GIBBONS, Chief Judge, and WEIS and SLOVITER, Circuit Judges.
Michael R. Monkelis appeals from a summary judgment in favor of his former employer, Mobay Chemical. His complaint alleges federal jurisdiction based on alleged violations of 29 U.S.C. § 1140, and pendent state law claims. The district court, applying a borrowed six year state law statute of limitations, concluded that Monkelis' federal law claim was time barred, and declined to exercise pendent jurisdiction over the state law claims.

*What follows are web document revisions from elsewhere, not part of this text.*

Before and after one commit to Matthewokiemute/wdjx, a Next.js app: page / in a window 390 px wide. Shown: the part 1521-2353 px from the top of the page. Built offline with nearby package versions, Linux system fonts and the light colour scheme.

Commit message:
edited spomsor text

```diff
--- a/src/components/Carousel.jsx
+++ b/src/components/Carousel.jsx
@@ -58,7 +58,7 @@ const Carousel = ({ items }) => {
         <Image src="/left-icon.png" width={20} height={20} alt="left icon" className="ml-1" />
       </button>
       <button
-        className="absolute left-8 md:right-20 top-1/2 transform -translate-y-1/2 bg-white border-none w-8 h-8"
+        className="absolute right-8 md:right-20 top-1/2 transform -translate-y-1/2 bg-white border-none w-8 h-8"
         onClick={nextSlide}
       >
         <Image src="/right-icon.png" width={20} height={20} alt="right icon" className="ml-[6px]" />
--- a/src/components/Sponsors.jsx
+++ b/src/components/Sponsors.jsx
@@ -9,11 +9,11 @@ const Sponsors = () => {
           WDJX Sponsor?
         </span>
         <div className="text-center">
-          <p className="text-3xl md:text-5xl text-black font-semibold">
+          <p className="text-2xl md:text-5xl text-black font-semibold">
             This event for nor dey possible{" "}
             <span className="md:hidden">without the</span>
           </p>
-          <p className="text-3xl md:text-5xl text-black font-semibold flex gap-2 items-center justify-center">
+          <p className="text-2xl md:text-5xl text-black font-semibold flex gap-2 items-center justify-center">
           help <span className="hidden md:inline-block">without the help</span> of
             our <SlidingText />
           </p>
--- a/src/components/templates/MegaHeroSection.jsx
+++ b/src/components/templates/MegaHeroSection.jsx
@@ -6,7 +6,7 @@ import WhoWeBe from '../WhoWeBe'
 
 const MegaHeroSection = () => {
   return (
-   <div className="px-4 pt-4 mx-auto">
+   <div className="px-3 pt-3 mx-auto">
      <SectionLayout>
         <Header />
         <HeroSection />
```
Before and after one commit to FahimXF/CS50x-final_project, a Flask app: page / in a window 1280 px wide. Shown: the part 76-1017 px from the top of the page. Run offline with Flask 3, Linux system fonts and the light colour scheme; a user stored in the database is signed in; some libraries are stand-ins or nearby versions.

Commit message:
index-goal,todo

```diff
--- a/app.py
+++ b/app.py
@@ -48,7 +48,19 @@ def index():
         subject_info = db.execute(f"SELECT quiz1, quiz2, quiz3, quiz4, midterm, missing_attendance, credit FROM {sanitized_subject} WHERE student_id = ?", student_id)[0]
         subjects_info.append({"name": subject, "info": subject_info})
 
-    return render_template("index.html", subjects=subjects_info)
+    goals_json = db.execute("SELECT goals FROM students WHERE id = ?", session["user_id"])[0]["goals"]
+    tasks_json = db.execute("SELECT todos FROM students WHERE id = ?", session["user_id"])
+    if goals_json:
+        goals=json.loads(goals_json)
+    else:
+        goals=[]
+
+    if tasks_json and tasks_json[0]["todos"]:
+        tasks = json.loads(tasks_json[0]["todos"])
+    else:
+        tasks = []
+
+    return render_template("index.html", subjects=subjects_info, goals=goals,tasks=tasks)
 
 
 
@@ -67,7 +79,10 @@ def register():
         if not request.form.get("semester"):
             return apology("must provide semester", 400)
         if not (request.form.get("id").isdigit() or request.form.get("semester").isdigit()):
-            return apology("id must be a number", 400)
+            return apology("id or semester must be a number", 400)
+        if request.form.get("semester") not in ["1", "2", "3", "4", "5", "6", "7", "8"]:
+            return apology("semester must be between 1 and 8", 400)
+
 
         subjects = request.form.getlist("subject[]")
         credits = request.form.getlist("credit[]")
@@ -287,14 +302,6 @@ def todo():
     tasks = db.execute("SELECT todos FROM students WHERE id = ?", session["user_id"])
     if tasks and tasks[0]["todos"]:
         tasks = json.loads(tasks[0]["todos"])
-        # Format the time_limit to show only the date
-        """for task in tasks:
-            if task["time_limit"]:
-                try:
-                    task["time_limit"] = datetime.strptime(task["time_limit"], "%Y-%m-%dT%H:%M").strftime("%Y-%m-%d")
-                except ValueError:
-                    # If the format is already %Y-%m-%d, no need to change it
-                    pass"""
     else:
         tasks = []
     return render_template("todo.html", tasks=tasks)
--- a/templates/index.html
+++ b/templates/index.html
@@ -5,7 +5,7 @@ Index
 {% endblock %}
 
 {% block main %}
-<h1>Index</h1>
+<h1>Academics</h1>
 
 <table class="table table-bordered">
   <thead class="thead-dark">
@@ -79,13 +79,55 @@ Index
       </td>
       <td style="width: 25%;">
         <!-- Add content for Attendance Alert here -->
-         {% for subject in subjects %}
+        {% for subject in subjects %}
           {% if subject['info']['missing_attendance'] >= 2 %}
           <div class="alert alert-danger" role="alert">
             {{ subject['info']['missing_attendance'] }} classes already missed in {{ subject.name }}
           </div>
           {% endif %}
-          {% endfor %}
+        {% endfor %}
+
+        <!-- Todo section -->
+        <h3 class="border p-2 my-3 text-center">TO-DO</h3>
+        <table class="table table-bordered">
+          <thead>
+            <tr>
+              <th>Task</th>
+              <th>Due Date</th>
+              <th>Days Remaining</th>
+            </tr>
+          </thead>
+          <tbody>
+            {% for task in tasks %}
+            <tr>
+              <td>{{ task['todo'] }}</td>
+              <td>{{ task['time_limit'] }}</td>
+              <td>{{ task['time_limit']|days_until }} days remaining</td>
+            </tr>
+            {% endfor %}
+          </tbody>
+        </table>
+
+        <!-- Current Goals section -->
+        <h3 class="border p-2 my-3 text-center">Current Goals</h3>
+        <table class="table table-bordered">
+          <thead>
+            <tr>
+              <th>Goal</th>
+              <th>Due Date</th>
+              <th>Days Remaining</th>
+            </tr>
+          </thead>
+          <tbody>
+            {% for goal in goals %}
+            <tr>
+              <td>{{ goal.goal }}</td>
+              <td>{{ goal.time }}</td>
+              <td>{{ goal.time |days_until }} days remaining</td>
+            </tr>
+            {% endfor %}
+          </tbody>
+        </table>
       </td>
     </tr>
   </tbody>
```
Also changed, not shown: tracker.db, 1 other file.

Monkelis contends the trial court erred in holding that his complaint was untimely. The last day of his employment was April 11, 1980. His complaint was filed on Monday, April 14, 1986. We conclude that, contrary to plaintiffs' contention the statute of limitations expires on the anniversary date of the event, not the day following. In determining the final date of the limitations period, we follow the method of calculation used in Fed. Rule Civ. P. 6(a) at least in nondiversity cases. See Lawson v. Conyers Chrysler, Plymouth, 600 F.2d 465 (5th Cir. 1979); Bledsoe v. HUD, 398 F. Supp. 315, 320 (E.D. Pa. 1975), Wright & Miller, Red. Practice & Procedure § 1163. Assuming, without deciding, that a six year limitation period applies, the statute in this case expired on Friday, April 11, 1986. Thus, it avails the plaintiffs nothing to exclude Saturday and Sunday, April 12 and 13 as permitted by Fed. R. Civ. P. 6(a). Monday, April 14, the day on which the complaint was filed was still one calculable day late. Thus we agree that the action was time barred. Monkelis relying on Bonham v. Dresser Industries, Inc., 569 F.2d 187 (3d Cir.), cert. denied, 439 U.S. 821, 58 L. Ed. 2d 113, 99 S. Ct. 87 (1978), urges that the statute of limitations was tolled until April 28, 1980, when Mobay finally notified him that his request for reconsideration of the termination had been denied. Bonham lends no support. The termination on April 11, 1980 was final and unequivocal. See Delaware State College v. Ricks, 449 U.S. 250, 66 L. Ed. 2d 431, 101 S. Ct. 498 (1980).
Since we hold that the district court did not err in granting summary judgment on statute of limitation grounds there is no need to address Mobay's alternative ground for affirmance, the judgment preclusion effect of a Pennsylvania State Court judgment in Mobay's favor.